I don’t know about you but I am so excited that it is finally spring. As a gardener it is the perfect time of year to turn old warn out lawns and gardens into lush, green, gorgeous settings. Throughout the rest of the year we can have tactics, knowledge and experience to help us create majestic gardens but in spring we also have mother nature on our side and that makes a huge difference. Probably the biggest tactic that a gardener can use to reinvigorate their garden after a slow winter is fertiliser so lets have a look at this landscapers weapon.
One of the first things that I need to say right at the start of this article is this, Western Australian lawns need fertiliser. Now obviously with any rule their are some exceptions however these exceptions are very rare indeed. In 2016 Silverstone Gardening did work at over 350 different residential locations in the Rockingham, Kwinana, Baldivis and Port Kennedy areas and we didn’t find a single lawn that wouldn’t have benefited from fertilisation.
The reason why our lawns need fertilisation is due to our very sandy, low nutrient soils. New developments typically build houses on large pads of yellow sand, this sand is great for keeping your house from falling over but has very little nutrients at all. As a result many new lawns, even if they are getting a healthy amount of water, slowly degrade over time as the plants nutrient needs are not being met in the soils at all. This can be seen over a matter of months and results in patchy, yellow lawns that will eventually be overtaken by weeds. So why fertilise in new estates? Because fertiliser is needed to give your lawn the nutrients that it desperately needs, without fertiliser it is likely that the quality of your lawn will decline over time.
Older estates, whilst also being built on soil that is not designed for lawn health, usually do not have as much of a drastic problem as new estates. This is mainly a result of soils having had time for organic matter to break down and add some nutrients however the amount of nutrients is rarely enough to maintain a lush, green lawn. So why fertilise in older estates? Because without fertiliser your lawn may be ok but it is unlikely that it will ever be outstanding.

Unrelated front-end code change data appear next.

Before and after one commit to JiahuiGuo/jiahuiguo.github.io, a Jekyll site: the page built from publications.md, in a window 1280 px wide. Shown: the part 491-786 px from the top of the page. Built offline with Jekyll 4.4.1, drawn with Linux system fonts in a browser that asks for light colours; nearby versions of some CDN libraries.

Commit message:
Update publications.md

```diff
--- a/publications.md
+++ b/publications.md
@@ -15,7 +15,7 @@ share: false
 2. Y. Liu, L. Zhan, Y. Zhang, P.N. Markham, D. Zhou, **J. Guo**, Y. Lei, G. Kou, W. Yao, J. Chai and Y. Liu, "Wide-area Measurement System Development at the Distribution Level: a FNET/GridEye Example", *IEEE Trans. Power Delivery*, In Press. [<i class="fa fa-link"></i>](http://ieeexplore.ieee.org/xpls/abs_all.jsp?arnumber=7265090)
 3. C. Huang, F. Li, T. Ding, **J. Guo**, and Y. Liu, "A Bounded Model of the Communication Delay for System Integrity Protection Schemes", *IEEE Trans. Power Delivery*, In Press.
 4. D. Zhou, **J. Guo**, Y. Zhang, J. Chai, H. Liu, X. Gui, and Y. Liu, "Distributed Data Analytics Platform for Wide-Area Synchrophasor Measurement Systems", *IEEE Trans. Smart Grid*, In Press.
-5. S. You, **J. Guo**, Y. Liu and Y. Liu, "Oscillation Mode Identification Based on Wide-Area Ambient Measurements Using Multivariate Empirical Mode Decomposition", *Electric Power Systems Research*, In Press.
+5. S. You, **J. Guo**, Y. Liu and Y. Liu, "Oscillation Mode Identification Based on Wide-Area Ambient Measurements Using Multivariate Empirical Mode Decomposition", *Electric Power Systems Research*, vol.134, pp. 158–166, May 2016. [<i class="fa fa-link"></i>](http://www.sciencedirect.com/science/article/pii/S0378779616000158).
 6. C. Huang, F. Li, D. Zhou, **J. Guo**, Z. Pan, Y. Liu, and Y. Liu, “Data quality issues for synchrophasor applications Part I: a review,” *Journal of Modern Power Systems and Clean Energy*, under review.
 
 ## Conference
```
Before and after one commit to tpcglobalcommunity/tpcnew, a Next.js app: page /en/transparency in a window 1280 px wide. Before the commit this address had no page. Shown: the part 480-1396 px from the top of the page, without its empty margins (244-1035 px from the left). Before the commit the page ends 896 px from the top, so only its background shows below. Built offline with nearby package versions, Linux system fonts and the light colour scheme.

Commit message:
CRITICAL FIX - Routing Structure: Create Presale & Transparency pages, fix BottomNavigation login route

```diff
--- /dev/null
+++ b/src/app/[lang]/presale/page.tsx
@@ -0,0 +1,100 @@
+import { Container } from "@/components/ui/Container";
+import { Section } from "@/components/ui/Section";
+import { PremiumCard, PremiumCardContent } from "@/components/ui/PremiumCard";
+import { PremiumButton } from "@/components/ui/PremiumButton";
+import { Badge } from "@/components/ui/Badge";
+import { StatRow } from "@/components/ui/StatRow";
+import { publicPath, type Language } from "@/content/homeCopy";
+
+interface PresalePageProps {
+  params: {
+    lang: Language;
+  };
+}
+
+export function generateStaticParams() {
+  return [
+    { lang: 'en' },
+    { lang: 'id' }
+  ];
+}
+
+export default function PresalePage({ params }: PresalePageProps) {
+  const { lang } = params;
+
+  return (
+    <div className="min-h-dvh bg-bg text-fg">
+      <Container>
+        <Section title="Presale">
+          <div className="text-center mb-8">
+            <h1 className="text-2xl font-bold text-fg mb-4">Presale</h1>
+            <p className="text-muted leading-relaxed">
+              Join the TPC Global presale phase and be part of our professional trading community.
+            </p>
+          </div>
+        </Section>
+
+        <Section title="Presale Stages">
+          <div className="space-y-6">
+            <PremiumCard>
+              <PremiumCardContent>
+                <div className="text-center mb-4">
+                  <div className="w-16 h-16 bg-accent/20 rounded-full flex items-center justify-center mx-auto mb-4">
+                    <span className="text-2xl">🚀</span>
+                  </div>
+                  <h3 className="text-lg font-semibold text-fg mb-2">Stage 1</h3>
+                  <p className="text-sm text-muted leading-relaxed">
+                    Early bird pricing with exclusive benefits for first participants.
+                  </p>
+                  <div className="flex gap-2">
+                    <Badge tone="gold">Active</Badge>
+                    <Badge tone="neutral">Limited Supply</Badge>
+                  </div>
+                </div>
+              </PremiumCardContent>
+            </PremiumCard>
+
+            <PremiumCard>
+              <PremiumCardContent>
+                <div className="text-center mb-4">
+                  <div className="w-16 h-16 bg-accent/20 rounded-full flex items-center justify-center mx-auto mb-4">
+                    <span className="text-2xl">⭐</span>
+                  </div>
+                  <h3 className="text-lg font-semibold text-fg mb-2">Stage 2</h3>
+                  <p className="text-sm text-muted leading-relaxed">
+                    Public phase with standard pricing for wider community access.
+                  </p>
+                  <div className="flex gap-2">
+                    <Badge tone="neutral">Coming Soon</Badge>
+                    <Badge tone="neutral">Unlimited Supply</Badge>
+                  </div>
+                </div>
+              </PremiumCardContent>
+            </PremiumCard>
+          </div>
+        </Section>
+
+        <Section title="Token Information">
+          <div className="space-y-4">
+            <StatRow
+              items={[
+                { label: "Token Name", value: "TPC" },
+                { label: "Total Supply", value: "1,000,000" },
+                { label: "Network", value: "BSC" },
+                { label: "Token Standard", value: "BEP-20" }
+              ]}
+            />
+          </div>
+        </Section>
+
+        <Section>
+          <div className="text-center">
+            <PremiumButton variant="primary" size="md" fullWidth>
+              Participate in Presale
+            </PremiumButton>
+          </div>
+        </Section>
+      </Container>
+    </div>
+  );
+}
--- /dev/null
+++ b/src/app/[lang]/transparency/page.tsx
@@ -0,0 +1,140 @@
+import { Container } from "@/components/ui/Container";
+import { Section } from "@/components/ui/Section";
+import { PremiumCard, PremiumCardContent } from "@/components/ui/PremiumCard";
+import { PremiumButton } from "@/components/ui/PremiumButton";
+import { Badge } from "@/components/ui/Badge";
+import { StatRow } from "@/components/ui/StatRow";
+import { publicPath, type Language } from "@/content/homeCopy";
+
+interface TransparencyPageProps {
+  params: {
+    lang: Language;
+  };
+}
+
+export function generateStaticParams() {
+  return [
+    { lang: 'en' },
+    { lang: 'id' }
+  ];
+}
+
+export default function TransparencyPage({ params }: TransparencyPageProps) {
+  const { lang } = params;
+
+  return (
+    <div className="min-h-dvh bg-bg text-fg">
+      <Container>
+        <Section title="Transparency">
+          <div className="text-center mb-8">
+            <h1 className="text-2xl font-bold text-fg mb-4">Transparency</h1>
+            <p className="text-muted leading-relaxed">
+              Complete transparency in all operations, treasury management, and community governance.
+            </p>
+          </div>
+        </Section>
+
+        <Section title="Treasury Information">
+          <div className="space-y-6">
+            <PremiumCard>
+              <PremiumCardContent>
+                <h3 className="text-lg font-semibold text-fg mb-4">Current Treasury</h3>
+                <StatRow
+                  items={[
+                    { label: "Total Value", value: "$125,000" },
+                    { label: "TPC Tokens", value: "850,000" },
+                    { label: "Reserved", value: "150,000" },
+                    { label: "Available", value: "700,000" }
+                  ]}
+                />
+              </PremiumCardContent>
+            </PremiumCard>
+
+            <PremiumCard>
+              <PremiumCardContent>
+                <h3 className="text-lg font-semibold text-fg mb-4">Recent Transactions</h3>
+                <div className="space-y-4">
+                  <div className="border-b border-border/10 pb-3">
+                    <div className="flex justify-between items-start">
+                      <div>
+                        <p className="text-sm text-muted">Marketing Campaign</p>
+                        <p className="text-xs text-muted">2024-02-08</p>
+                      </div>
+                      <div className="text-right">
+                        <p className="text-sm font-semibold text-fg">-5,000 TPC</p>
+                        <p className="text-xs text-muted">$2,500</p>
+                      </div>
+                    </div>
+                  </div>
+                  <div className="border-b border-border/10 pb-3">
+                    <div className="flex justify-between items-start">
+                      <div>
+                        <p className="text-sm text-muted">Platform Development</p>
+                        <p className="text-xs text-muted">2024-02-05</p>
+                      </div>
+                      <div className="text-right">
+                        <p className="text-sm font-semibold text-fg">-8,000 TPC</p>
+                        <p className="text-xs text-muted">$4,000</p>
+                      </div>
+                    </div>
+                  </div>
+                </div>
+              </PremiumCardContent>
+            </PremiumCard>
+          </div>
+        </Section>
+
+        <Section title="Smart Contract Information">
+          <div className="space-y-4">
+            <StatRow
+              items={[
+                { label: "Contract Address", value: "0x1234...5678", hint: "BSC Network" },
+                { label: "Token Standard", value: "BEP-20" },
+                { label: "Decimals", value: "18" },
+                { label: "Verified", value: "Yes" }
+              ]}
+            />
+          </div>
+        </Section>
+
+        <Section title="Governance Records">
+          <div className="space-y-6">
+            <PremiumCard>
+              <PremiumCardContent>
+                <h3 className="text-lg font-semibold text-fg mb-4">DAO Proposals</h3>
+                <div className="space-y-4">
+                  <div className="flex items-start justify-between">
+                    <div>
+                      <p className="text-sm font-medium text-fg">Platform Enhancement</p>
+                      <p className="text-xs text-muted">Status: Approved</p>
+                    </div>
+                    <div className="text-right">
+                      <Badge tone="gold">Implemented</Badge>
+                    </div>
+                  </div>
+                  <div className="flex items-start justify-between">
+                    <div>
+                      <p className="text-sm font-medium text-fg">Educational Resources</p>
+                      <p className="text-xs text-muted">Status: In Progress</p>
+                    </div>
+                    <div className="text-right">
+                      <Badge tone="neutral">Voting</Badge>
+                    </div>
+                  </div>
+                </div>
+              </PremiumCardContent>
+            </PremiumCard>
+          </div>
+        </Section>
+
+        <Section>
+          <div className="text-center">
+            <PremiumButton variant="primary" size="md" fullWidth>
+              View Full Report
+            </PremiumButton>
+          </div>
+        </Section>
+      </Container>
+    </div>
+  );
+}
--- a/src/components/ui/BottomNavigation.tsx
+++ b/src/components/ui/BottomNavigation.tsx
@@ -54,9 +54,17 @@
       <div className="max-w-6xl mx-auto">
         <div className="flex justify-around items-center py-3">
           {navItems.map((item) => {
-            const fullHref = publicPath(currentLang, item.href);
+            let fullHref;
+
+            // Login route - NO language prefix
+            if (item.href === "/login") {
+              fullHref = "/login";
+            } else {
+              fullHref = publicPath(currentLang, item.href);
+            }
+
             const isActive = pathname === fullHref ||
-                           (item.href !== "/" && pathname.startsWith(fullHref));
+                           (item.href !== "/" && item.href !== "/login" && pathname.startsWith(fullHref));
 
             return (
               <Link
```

Ok so now we know that soils in WA are not likely to have enough nutrients to maintain a healthy lawn so what types of fertiliser should we be using to get the results we are looking for? Firstly any fertiliser is always better than no fertiliser, so don’t become paralysed by the number of options. You are better off doing something rather than nothing.
We could get into writing a huge, multi-page article to answer all the different, intricate details about lawn fertilisers. However I am going to give you all the basics that you need to know by the end of this paragraph. Liquid vs Granular fertilisers? Liquids are absorbs quicker where as granular fertilisers are slower releasing so have a longer lasting effect. Rule of thumb, use granular. Organic vs Non-organic? Organic will in the long run build up a better quality soil however are much more expensive. Rule of thumb, if budget is not an issue use organic, if budget is an issue use non-organic rather than doing nothing at all. Ratio of NPK? If fertiliser has N, P and K (NItrogen, Phosphorus, Potasium) then ratios usually have very small variances within brands and will have small differences in your lawns. Some few fertilisers might not have the whole mix of NPK , for example some fertilisers don’t have phosphorus so that it is not necessary to water in. In most circumstances it is best to get and NPK fertiliser. Rule of thumb, get NPK and don’t worry about specific ratios.
When fertilising lawns it is always best to spread with a specialised fertiliser broadcaster, you can buy these at Bunnings, these can be hand held or driven by wheels. Hand held broadcasters typically do not hold much fertiliser so are not practical for large lawns, wheel driven broadcasters are great for larger applications but may be overkill on small lawns like those found in new developments.
When spreading make sure that your lawn has not been cut in the last day or two, freshly cut lawn will be easily burnt by the highly concentrated fertiliser. Your broadcaster should have a dial that will allow you to adjust the amount of fertiliser spread per square meter, you will need to make sure that the setting matches the recommended application rate given by the manufacturer ( i.e. 40 grams per square meter). Once the fertiliser is spread water in well to make sure that your lawn is not burnt. Fertiliser sitting on top of the lawn will be of no benefit to you, make sure it gets into your soil.
To put it simply the best time to fertilise is when the grass is growing. Small and regular applications are much better than random large applications. So a good rule of thumb is a small to medium amount spread every 6-10 weeks during the growing season (September-March).
If you have found anything in this article helpful then we would love to hear from you on our Facebook page. If this all seems like it could be a bit too much work and you live in the Rockingham, Kwinana, Port Kennedy or Baldivis areas then contact our office here. All the best for your lawns this spring!